The data used for this study was obtained from the most recent datasets with the OCRD, Center for Statistics Common Core Database, and YRBS. The final sample included 19,934 high school Black adolescents in seven urban school districts. The risk index (RI) was calculated for OSSs for each school and then used to construct a mean RI for the school district. RIs are calculated by dividing the number of students who received a disciplinary sanction by the total number of students in that group. The dependent variables for this research study were binary and included suicide consideration, planning, and attempts. All data were screened and analyzed using STATA 16.0 software and there were no assumptions violated. A Pearson correlation was conducted, with the RI for Black boys and girls inserted as the predictor variables, followed by school support personnel. Finally, dependent variables were added.

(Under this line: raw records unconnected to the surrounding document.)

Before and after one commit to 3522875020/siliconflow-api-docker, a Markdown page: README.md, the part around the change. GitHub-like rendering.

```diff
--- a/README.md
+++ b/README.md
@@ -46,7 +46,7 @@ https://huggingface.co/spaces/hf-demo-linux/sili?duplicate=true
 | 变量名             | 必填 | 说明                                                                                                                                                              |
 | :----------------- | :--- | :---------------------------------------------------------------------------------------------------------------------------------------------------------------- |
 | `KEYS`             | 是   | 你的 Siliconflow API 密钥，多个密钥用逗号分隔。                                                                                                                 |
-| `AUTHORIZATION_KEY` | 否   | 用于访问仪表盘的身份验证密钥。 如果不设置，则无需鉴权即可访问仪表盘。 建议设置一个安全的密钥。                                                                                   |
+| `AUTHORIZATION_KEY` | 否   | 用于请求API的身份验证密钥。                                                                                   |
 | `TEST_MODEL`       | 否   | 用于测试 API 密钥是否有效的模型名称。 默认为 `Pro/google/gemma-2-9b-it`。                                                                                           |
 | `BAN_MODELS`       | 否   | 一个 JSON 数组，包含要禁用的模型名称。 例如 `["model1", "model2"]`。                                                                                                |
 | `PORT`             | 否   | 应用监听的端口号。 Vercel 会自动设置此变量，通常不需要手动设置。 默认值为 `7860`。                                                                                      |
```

Results: The percentage of Black boys who received an OSS was five percent, whereas four percent of Black girls received an OSS. With regard to responses to questions pertaining to suicide, Black girls had higher indications that they either considered (.21), planned (.20), or attempted suicide (.13) than Black boys. For Black boys, the association between the predictor variable (RI) and the dependent variables regarding suicide was nonexistent. The correlational results reveal that for Black girls, there was a weak positive association between the predictor variable of RI, suicide consideration (r = .05, p < .001), and attempts (r = .07, p < .001) and a weak negative association between creating a plan. Essentially, for Black girls, an increased chance of receiving an OSS contributes, although small, to them considering suicide and attempting suicide.

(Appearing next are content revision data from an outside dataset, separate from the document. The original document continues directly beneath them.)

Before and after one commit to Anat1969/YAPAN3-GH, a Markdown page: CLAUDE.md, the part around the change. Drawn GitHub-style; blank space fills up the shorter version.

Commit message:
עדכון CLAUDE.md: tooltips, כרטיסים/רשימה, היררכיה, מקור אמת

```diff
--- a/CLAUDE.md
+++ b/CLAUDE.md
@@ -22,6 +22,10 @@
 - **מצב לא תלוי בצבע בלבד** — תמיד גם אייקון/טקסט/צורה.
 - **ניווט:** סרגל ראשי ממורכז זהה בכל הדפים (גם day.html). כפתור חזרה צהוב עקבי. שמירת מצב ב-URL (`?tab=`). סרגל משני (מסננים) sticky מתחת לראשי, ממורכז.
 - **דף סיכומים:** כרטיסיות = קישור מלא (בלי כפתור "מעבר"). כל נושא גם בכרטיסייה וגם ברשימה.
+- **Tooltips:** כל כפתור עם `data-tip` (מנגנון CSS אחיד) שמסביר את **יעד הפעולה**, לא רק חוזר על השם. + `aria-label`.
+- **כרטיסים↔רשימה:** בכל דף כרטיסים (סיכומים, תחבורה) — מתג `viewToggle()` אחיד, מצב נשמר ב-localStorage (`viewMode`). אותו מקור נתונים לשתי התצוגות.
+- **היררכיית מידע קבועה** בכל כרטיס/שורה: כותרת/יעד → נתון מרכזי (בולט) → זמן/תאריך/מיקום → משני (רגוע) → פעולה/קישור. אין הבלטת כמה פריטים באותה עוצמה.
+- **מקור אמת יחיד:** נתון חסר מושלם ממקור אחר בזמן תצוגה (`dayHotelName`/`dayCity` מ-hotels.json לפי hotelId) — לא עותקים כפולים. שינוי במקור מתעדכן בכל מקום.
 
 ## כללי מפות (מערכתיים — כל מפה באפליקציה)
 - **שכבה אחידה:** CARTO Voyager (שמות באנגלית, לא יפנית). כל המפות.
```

Conclusion and Implications

Our research suggests that Black students, specifically girls, are potentially harmed by the adverse effects of school discipline. As suicide rates for Black youth have been documented as a national public health crisis, our findings are an immediate call for research and action to advance social change. The fixation on school disciplinary outcomes and involvement with the criminal justice system has failed to take into account how these children may be burdened with suicidality. Thus, the more immediate focus should be on how we protect them and help them to maintain hope. Sustaining their lives is the priority; helping them to maintain hope and thrive is our obligation.